> **What to produce**:
From the listing below, copy each line that contains the word "calc".

========================================

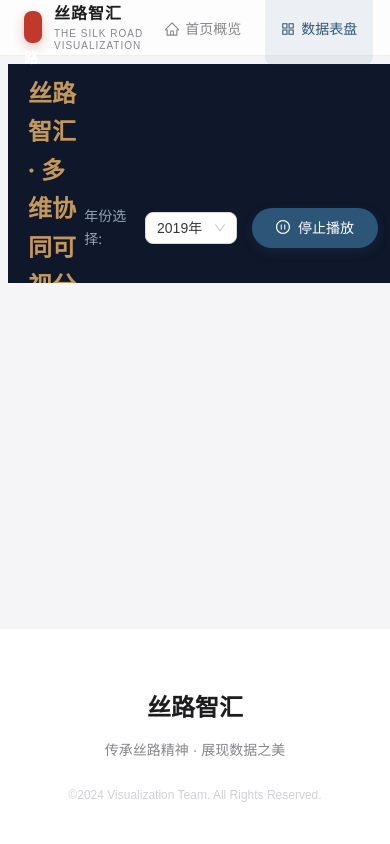
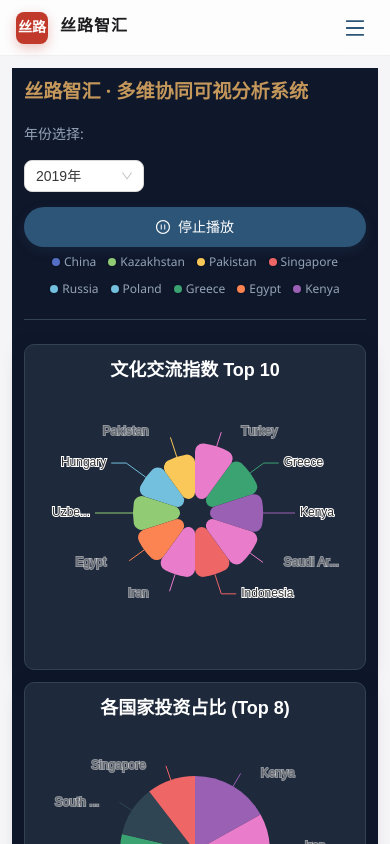
Before and after one commit to Erick-xinyaowu/Visualization_of_BR, a Vue app: page /dashboard in a window 390 px wide. Shown: the top 844 px of the page. Built offline with nearby package versions, Linux system fonts and the light colour scheme; a web font is replaced by a local one.

Commit message:
feat: 优化图表组件样式，调整高度和响应式设计，提升用户体验

```diff
--- a/src/components/SankeyFlow.vue
+++ b/src/components/SankeyFlow.vue
@@ -1,6 +1,6 @@
 <template>
   <div class="sankey-container">
-    <v-chart ref="chartRef" :option="chartOption" :style="{ height: '600px', width: '100%' }" autoresize />
+    <v-chart ref="chartRef" class="sankey-chart" :option="chartOption" autoresize />
   </div>
 </template>
 
@@ -141,4 +141,15 @@ const chartOption = computed(() => ({
   box-shadow: 0 4px 12px rgba(0, 0, 0, 0.05);
   border: 1px solid rgba(0,0,0,0.05);
 }
+
+.sankey-chart {
+  width: 100%;
+  height: clamp(320px, 60vh, 640px);
+}
+
+@media (max-width: 768px) {
+  .sankey-chart {
+    height: 340px;
+  }
+}
 </style>
--- a/src/components/TechExchangeGraph.vue
+++ b/src/components/TechExchangeGraph.vue
@@ -1,6 +1,6 @@
 <template>
   <div class="graph-container">
-    <v-chart ref="chartRef" :option="chartOption" :style="{ height: '700px', width: '100%' }" autoresize />
+    <v-chart ref="chartRef" class="graph-chart" :option="chartOption" autoresize />
   </div>
 </template>
 
@@ -225,4 +225,15 @@ const chartOption = computed(() => ({
   position: relative;
   overflow: hidden;
 }
+
+.graph-chart {
+  width: 100%;
+  height: clamp(320px, 65vh, 720px);
+}
+
+@media (max-width: 768px) {
+  .graph-chart {
+    height: 360px;
+  }
+}
 </style>
--- a/src/components/TimelineChart.vue
+++ b/src/components/TimelineChart.vue
@@ -1,6 +1,6 @@
 <template>
   <div class="timeline-container">
-    <v-chart ref="chartRef" :option="chartOption" :style="{ height: '600px', width: '100%' }" autoresize />
+    <v-chart ref="chartRef" class="timeline-chart" :option="chartOption" autoresize />
   </div>
 </template>
 
@@ -170,6 +170,16 @@ const chartOption = computed(() => ({
   background: #FBFBFD;
   border-radius: 16px;
   padding: 1rem;
-  /* box-shadow: 0 4px 12px rgba(0, 0, 0, 0.05); */
+}
+
+.timeline-chart {
+  width: 100%;
+  height: clamp(320px, 60vh, 640px);
+}
+
+@media (max-width: 768px) {
+  .timeline-chart {
+    height: 340px;
+  }
 }
 </style>
--- a/src/layouts/Layout.vue
+++ b/src/layouts/Layout.vue
@@ -76,7 +76,7 @@
                     v-model:open="drawerVisible"
                     placement="right"
                     :closable="false"
-            :width="280"
+                    :width="drawerWidth"
                     class="mobile-drawer"
                   >
             <a-menu
@@ -148,7 +148,7 @@
 </template>
 
 <script setup>
-import { ref, watch } from 'vue';
+import { ref, watch, onMounted, onUnmounted } from 'vue';
 import { useRouter, useRoute } from 'vue-router';
 import { theme } from 'ant-design-vue';
 import {
@@ -165,6 +165,7 @@ const router = useRouter();
 const route = useRoute();
 const selectedKeys = ref(['/']);
 const drawerVisible = ref(false);
+const drawerWidth = ref(320);
 
 // 自定义主题 Token - 亮色高级感
 const themeToken = {
@@ -183,6 +184,26 @@ watch(
   },
   { immediate: true }
 );
+
+const updateDrawerWidth = () => {
+  const width = window.innerWidth;
+  if (width <= 480) {
+    drawerWidth.value = Math.max(260, width * 0.9);
+  } else if (width <= 768) {
+    drawerWidth.value = 320;
+  } else {
+    drawerWidth.value = 360;
+  }
+};
+
+onMounted(() => {
+  updateDrawerWidth();
+  window.addEventListener('resize', updateDrawerWidth);
+});
+
+onUnmounted(() => {
+  window.removeEventListener('resize', updateDrawerWidth);
+});
 </script>
 
 <style scoped>
@@ -274,6 +295,11 @@ watch(
   justify-content: flex-end;
 }
 
+.desktop-menu {
+  display: flex;
+  flex: 1;
+}
+
 .nav-menu :deep(.ant-menu-item) {
   color: #86868B;
   font-size: 14px;
@@ -306,6 +332,7 @@ watch(
 /* 内容区域 */
 .content-wrapper {
   margin-top: 72px;
+  padding: 24px 24px 40px;
   min-height: calc(100vh - 72px - 200px);
 }
 
@@ -357,6 +384,7 @@ watch(
   display: none;
   padding: 4px 8px;
   height: auto;
+  align-items: center;
 }
 
 /* 移动端导航菜单样式 */
@@ -387,21 +415,9 @@ watch(
   font-size: 18px;
 }
 
-/* 响应式调整 - 禁用移动端适配 */
-@media (max-width: 0px) {
-  /* 永远不触发移动端样式 */
-  .desktop-menu {
-    display: none !important;
-  }
-
-  .mobile-menu-btn {
-    display: block;
-  }
-}
-
-@media (max-width: 0px) {
+@media (max-width: 1024px) {
   .header {
-    height: 60px;
+    height: 64px;
   }
 
   .header-content {
@@ -409,8 +425,22 @@ watch(
   }
 
   .content-wrapper {
-    margin-top: 60px;
-    padding: 12px;
+    margin-top: 64px;
+    padding: 16px 16px 32px;
+  }
+
+  .desktop-menu {
+    display: none;
+  }
+
+  .mobile-menu-btn {
+    display: inline-flex;
+  }
+}
+
+@media (max-width: 768px) {
+  .header {
+    height: 60px;
   }
 
   .logo-seal {
@@ -443,7 +473,7 @@ watch(
 
   .content-wrapper {
     margin-top: 56px;
-    padding: 8px;
+    padding: 12px;
   }
 
   .logo-seal {
--- a/src/views/AnimationPage.vue
+++ b/src/views/AnimationPage.vue
@@ -639,4 +639,59 @@ onUnmounted(() => {
   color: #d4af37;
   background: rgba(0,0,0,0.05);
 }
+
+@media (max-width: 900px) {
+  #main-title h1 {
+    font-size: 2rem;
+  }
+
+  .info-card {
+    width: 240px;
+  }
+}
+
+@media (max-width: 768px) {
+  .cinematic-bar.top {
+    height: 14vh;
+  }
+
+  .cinematic-bar.bottom {
+    padding: 12px;
+  }
+
+  .info-card {
+    width: calc(100% - 48px);
+    max-width: 320px;
+    position: relative;
+    top: auto !important;
+    left: 50% !important;
+    right: auto !important;
+    transform: translate(-50%, 0);
+    margin-bottom: 12px;
+  }
+
+  .controls {
+    flex-wrap: wrap;
+    justify-content: center;
+  }
+}
+
+@media (max-width: 480px) {
+  #main-title h1 {
+    font-size: 1.6rem;
+  }
+
+  #main-title h2 {
+    font-size: 0.85rem;
+  }
+
+  .subtitle {
+    font-size: 1.1rem;
+  }
+
+  .info-card {
+    padding: 16px;
+    font-size: 0.85rem;
+  }
+}
 </style>
--- a/src/views/DashboardPage.vue
+++ b/src/views/DashboardPage.vue
@@ -141,25 +141,20 @@ onUnmounted(() => {
 
 <style scoped>
 .dashboard-page {
-  position: relative;
-  width: 100vw;
-  height: calc(100vw * 9 / 16);
-  max-width: calc(100vh * 16 / 9);
-  max-height: 100vh;
-  margin: auto;
-  overflow: hidden;
+  min-height: calc(100vh - 140px);
   background-color: #0f172a;
   color: #e2e8f0;
-  padding: 10px 20px;
+  padding: 16px 24px 32px;
   font-family: 'Segoe UI', Tahoma, Geneva, Verdana, sans-serif;
   display: flex;
   flex-direction: column;
+  gap: 16px;
 }
 
 .dashboard-header {
-  margin-bottom: 10px;
+  margin-bottom: 8px;
   border-bottom: 1px solid #334155;
-  padding-bottom: 10px;
+  padding-bottom: 12px;
   flex-shrink: 0;
 }
 
@@ -167,11 +162,12 @@ onUnmounted(() => {
   display: flex;
   justify-content: space-between;
   align-items: center;
+  gap: 16px;
 }
 
 .header-content h1 {
   margin: 0;
-  font-size: 1.5rem; /* Smaller title */
+  font-size: 1.5rem;
   color: #C4975B;
   font-weight: 600;
 }
@@ -180,6 +176,7 @@ onUnmounted(() => {
   display: flex;
   align-items: center;
   gap: 15px;
+  flex-wrap: wrap;
 }
 
 .label {
@@ -189,17 +186,15 @@ onUnmounted(() => {
 .dashboard-grid {
   flex: 1;
   display: flex;
-  gap: 15px;
-  height: 100%;
-  min-height: 600px; /* 确保最小高度 */
-  overflow: hidden;
+  gap: 16px;
+  min-height: 0;
 }
 
 .grid-column {
   display: flex;
   flex-direction: column;
-  gap: 15px;
-  min-height: 600px; /* 确保列有最小高度 */
+  gap: 16px;
+  min-height: 0;
 }
 
 .left-col {
@@ -216,22 +211,22 @@ onUnmounted(() => {
 
 .grid-item {
   background: #1e293b;
-  border-radius: 8px;
-  padding: 10px;
-  box-shadow: 0 4px 6px -1px rgba(0, 0, 0, 0.1);
+  border-radius: 10px;
+  padding: 12px;
+  box-shadow: 0 8px 20px rgba(15, 23, 42, 0.35);
   border: 1px solid #334155;
   position: relative;
-  min-height: 200px; /* 确保最小高度 */
+  min-height: 220px;
 }
 
 .small-card {
   flex: 1;
-  min-height: 250px; /* 小卡片最小高度 */
+  min-height: 260px;
 }
 
 .main-card {
-  flex: 2; /* Takes more space */
-  min-height: 400px; /* 主卡片最小高度 */
+  flex: 2;
+  min-height: 420px;
 }
 
 .play-btn {
@@ -244,5 +239,83 @@ onUnmounted(() => {
   border-color: #40a9ff !important;
 }
 
-/* 16:9自适应方案，无需响应式断点 */
+@media (max-width: 1440px) {
+  .dashboard-grid {
+    flex-direction: column;
+  }
+
+  .grid-column {
+    flex-direction: row;
+    flex-wrap: wrap;
+  }
+
+  .grid-item {
+    flex: 1 1 calc(50% - 16px);
+  }
+
+  .main-card {
+    flex-basis: 100%;
+  }
+}
+
+@media (max-width: 1200px) {
+  .grid-column {
+    flex-direction: column;
+  }
+
+  .grid-item {
+    flex: 1 1 100%;
+  }
+}
+
+@media (max-width: 1024px) {
+  .dashboard-page {
+    padding: 12px 16px 24px;
+  }
+
+  .header-content {
+    flex-direction: column;
+    align-items: flex-start;
+  }
+
+  .grid-item {
+    min-height: 240px;
+  }
+}
+
+@media (max-width: 768px) {
+  .dashboard-page {
+    padding: 8px 12px 20px;
+  }
+
+  .dashboard-grid {
+    gap: 12px;
+  }
+
+  .grid-column {
+    gap: 12px;
+  }
+
+  .controls {
+    width: 100%;
+    justify-content: flex-start;
+  }
+}
+
+@media (max-width: 600px) {
+  .controls {
+    flex-direction: column;
+    align-items: stretch;
+  }
+
+  .play-btn,
+  .controls :deep(.ant-btn) {
+    width: 100%;
+    justify-content: center;
+  }
+
+  .header-content h1 {
+    font-size: 1.2rem;
+  }
+}
 </style>
--- a/src/views/MapPage.vue
+++ b/src/views/MapPage.vue
@@ -497,7 +497,7 @@ onUnmounted(() => {
 <style scoped>
 .map-page {
   width: 100%;
-  height: calc(100vh - 64px);
+  min-height: calc(100vh - 64px);
   padding: 1rem;
   display: flex;
   flex-direction: column;
@@ -604,17 +604,16 @@ onUnmounted(() => {
   grid-row: 2 / 3;
 }
 
-/* 响应式 - 禁用移动端适配 */
-@media (max-width: 0px) {
+@media (max-width: 1024px) {
   .map-page {
-    height: auto;
-    overflow-y: auto;
-    padding: 0.5rem;
+    min-height: auto;
+    overflow: visible;
+    padding: 0.75rem;
   }
 
   .grid-container {
     grid-template-columns: 1fr;
-    grid-template-rows: 500px 350px 250px;
+    grid-template-rows: minmax(420px, 1fr) minmax(320px, auto) minmax(260px, auto);
     height: auto;
     gap: 12px;
   }
@@ -627,6 +626,7 @@ onUnmounted(() => {
 @media (max-width: 768px) {
   .map-page {
     padding: 0.25rem;
+    overflow: visible;
   }
 
   .dashboard-header {
@@ -645,8 +645,8 @@ onUnmounted(() => {
   }
 
   .grid-container {
-    grid-template-rows: 400px 300px 220px;
-    gap: 8px;
+    grid-template-rows: 360px 280px 220px;
+    gap: 10px;
   }
 
   .card-title-text {
@@ -665,7 +665,7 @@ onUnmounted(() => {
   }
 
   .grid-container {
-    grid-template-rows: 350px 280px 200px;
+    grid-template-rows: 320px 260px 200px;
   }
 
   .period-watermark {
```
Lines whose indentation alone changed are shown as unchanged.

========================================

> **Completed exercise**:
   min-height: calc(100vh - 72px - 200px);
+    width: calc(100% - 48px);
-  height: calc(100vw * 9 / 16);
-  max-width: calc(100vh * 16 / 9);
+  min-height: calc(100vh - 140px);
+    flex: 1 1 calc(50% - 16px);
-  height: calc(100vh - 64px);
+  min-height: calc(100vh - 64px);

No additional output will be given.